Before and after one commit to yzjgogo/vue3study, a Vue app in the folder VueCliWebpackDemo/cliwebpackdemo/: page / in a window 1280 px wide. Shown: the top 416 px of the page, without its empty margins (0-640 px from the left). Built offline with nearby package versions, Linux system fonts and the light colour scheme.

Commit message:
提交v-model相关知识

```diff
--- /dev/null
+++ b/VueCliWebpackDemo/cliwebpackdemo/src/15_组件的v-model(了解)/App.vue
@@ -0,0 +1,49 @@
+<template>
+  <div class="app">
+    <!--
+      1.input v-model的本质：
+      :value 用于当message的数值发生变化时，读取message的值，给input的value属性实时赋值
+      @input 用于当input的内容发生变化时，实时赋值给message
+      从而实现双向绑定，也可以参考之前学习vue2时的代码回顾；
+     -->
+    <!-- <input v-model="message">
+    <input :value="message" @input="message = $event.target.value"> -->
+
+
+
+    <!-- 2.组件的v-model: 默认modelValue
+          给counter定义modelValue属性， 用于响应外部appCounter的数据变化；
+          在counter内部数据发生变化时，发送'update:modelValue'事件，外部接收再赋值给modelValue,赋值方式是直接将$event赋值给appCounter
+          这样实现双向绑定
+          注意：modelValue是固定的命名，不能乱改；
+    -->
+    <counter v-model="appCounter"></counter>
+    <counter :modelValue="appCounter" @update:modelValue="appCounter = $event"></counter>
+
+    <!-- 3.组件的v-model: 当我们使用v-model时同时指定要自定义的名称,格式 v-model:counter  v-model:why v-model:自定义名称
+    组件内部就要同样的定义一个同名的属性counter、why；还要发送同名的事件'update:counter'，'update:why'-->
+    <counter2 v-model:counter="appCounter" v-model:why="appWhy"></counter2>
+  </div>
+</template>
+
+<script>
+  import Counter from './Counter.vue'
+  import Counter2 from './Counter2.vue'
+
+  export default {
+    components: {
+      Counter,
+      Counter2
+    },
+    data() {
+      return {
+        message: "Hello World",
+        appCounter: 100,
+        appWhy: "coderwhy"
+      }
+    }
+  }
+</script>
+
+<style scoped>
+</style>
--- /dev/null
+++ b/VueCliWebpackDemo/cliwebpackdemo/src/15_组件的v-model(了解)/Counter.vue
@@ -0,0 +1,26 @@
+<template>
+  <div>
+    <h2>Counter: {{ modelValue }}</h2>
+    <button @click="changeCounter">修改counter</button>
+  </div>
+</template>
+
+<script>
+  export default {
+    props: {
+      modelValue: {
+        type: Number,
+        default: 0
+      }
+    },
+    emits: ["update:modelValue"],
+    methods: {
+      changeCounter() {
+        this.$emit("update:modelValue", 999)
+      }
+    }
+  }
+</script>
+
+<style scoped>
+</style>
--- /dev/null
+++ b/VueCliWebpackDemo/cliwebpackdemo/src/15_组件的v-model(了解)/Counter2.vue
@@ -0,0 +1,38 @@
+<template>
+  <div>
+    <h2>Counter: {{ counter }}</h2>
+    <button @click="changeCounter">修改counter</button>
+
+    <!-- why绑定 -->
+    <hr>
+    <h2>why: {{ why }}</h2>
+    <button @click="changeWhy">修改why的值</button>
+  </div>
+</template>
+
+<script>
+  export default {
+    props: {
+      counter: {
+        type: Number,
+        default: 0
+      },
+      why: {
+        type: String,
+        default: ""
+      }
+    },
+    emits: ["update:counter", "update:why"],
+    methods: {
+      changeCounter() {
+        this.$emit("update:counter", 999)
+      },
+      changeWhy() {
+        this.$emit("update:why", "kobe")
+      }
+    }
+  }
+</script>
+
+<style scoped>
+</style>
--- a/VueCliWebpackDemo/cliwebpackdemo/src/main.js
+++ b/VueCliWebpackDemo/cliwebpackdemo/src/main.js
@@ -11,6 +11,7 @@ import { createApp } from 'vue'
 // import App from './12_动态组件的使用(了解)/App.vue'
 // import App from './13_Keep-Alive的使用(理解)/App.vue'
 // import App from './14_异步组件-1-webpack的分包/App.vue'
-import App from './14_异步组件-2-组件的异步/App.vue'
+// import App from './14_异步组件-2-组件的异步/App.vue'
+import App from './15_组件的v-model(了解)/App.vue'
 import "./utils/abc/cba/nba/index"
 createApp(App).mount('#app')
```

===

● **YOUR TASK**:
In the listing, find every line with the word "import" and state how many there are, nothing more.

● **TASK ANSWER**:
10